== WHAT IS NEEDED ==
A word-for-word copy of the entries below is required.
START DATA
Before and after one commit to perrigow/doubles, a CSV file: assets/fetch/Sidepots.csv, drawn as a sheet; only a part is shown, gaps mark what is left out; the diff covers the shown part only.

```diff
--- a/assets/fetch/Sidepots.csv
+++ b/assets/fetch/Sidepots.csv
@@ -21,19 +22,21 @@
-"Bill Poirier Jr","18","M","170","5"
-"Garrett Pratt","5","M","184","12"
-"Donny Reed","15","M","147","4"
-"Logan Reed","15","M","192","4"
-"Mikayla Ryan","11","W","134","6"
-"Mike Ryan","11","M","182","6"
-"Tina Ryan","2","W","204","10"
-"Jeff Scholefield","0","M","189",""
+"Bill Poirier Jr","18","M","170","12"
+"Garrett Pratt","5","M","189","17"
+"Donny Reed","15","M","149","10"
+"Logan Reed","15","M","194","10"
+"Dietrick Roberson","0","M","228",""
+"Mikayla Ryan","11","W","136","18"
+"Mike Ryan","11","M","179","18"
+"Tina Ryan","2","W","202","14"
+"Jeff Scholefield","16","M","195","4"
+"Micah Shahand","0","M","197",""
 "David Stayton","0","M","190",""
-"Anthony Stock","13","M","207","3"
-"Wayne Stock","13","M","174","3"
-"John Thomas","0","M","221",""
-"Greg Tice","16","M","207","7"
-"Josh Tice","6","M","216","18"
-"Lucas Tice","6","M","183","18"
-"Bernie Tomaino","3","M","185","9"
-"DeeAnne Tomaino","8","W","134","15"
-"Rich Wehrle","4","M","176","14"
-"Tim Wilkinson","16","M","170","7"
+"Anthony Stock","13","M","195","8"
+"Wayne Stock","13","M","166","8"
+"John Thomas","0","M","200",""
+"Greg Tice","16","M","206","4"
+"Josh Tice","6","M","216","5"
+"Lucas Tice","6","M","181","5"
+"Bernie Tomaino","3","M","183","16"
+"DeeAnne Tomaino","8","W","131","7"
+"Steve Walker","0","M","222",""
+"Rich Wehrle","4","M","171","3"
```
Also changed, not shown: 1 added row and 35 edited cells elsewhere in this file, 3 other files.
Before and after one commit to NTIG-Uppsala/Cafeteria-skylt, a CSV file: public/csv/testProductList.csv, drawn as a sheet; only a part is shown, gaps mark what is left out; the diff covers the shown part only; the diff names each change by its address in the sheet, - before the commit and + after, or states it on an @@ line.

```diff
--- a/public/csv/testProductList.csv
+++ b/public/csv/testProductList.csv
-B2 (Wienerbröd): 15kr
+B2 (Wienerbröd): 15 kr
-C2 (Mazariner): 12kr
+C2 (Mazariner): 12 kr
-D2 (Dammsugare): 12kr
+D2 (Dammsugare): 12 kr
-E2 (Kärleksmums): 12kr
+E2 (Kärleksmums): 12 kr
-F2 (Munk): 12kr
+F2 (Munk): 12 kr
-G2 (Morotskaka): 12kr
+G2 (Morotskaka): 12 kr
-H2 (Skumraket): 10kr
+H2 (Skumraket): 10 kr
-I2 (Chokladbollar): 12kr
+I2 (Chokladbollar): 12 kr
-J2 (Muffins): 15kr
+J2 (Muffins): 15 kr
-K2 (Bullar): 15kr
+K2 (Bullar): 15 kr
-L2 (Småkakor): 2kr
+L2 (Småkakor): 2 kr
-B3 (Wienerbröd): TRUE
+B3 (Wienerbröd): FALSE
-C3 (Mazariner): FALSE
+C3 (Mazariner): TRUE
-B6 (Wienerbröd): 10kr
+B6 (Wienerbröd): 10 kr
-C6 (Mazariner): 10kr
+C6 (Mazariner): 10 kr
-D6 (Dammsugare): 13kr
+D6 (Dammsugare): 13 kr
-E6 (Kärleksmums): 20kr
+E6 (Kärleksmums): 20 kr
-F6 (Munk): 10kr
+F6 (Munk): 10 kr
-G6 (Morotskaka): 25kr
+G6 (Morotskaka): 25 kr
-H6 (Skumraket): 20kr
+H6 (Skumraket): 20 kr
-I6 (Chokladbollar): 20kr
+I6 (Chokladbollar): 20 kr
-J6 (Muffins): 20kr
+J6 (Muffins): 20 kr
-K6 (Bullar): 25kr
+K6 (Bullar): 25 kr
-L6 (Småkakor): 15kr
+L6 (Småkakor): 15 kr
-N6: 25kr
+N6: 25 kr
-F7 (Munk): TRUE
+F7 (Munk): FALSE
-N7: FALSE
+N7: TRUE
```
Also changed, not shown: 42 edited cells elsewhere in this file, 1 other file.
END DATA
== RESPONSE AREA ==
Before and after one commit to perrigow/doubles, a CSV file: assets/fetch/Sidepots.csv, drawn as a sheet; only a part is shown, gaps mark what is left out; the diff covers the shown part only.

```diff
--- a/assets/fetch/Sidepots.csv
+++ b/assets/fetch/Sidepots.csv
@@ -21,19 +22,21 @@
-"Bill Poirier Jr","18","M","170","5"
-"Garrett Pratt","5","M","184","12"
-"Donny Reed","15","M","147","4"
-"Logan Reed","15","M","192","4"
-"Mikayla Ryan","11","W","134","6"
-"Mike Ryan","11","M","182","6"
-"Tina Ryan","2","W","204","10"
-"Jeff Scholefield","0","M","189",""
+"Bill Poirier Jr","18","M","170","12"
+"Garrett Pratt","5","M","189","17"
+"Donny Reed","15","M","149","10"
+"Logan Reed","15","M","194","10"
+"Dietrick Roberson","0","M","228",""
+"Mikayla Ryan","11","W","136","18"
+"Mike Ryan","11","M","179","18"
+"Tina Ryan","2","W","202","14"
+"Jeff Scholefield","16","M","195","4"
+"Micah Shahand","0","M","197",""
 "David Stayton","0","M","190",""
-"Anthony Stock","13","M","207","3"
-"Wayne Stock","13","M","174","3"
-"John Thomas","0","M","221",""
-"Greg Tice","16","M","207","7"
-"Josh Tice","6","M","216","18"
-"Lucas Tice","6","M","183","18"
-"Bernie Tomaino","3","M","185","9"
-"DeeAnne Tomaino","8","W","134","15"
-"Rich Wehrle","4","M","176","14"
-"Tim Wilkinson","16","M","170","7"
+"Anthony Stock","13","M","195","8"
+"Wayne Stock","13","M","166","8"
+"John Thomas","0","M","200",""
+"Greg Tice","16","M","206","4"
+"Josh Tice","6","M","216","5"
+"Lucas Tice","6","M","181","5"
+"Bernie Tomaino","3","M","183","16"
+"DeeAnne Tomaino","8","W","131","7"
+"Steve Walker","0","M","222",""
+"Rich Wehrle","4","M","171","3"
```
Also changed, not shown: 1 added row and 35 edited cells elsewhere in this file, 3 other files.
Before and after one commit to NTIG-Uppsala/Cafeteria-skylt, a CSV file: public/csv/testProductList.csv, drawn as a sheet; only a part is shown, gaps mark what is left out; the diff covers the shown part only; the diff names each change by its address in the sheet, - before the commit and + after, or states it on an @@ line.

```diff
--- a/public/csv/testProductList.csv
+++ b/public/csv/testProductList.csv
-B2 (Wienerbröd): 15kr
+B2 (Wienerbröd): 15 kr
-C2 (Mazariner): 12kr
+C2 (Mazariner): 12 kr
-D2 (Dammsugare): 12kr
+D2 (Dammsugare): 12 kr
-E2 (Kärleksmums): 12kr
+E2 (Kärleksmums): 12 kr
-F2 (Munk): 12kr
+F2 (Munk): 12 kr
-G2 (Morotskaka): 12kr
+G2 (Morotskaka): 12 kr
-H2 (Skumraket): 10kr
+H2 (Skumraket): 10 kr
-I2 (Chokladbollar): 12kr
+I2 (Chokladbollar): 12 kr
-J2 (Muffins): 15kr
+J2 (Muffins): 15 kr
-K2 (Bullar): 15kr
+K2 (Bullar): 15 kr
-L2 (Småkakor): 2kr
+L2 (Småkakor): 2 kr
-B3 (Wienerbröd): TRUE
+B3 (Wienerbröd): FALSE
-C3 (Mazariner): FALSE
+C3 (Mazariner): TRUE
-B6 (Wienerbröd): 10kr
+B6 (Wienerbröd): 10 kr
-C6 (Mazariner): 10kr
+C6 (Mazariner): 10 kr
-D6 (Dammsugare): 13kr
+D6 (Dammsugare): 13 kr
-E6 (Kärleksmums): 20kr
+E6 (Kärleksmums): 20 kr
-F6 (Munk): 10kr
+F6 (Munk): 10 kr
-G6 (Morotskaka): 25kr
+G6 (Morotskaka): 25 kr
-H6 (Skumraket): 20kr
+H6 (Skumraket): 20 kr
-I6 (Chokladbollar): 20kr
+I6 (Chokladbollar): 20 kr
-J6 (Muffins): 20kr
+J6 (Muffins): 20 kr
-K6 (Bullar): 25kr
+K6 (Bullar): 25 kr
-L6 (Småkakor): 15kr
+L6 (Småkakor): 15 kr
-N6: 25kr
+N6: 25 kr
-F7 (Munk): TRUE
+F7 (Munk): FALSE
-N7: FALSE
+N7: TRUE
```
Also changed, not shown: 42 edited cells elsewhere in this file, 1 other file.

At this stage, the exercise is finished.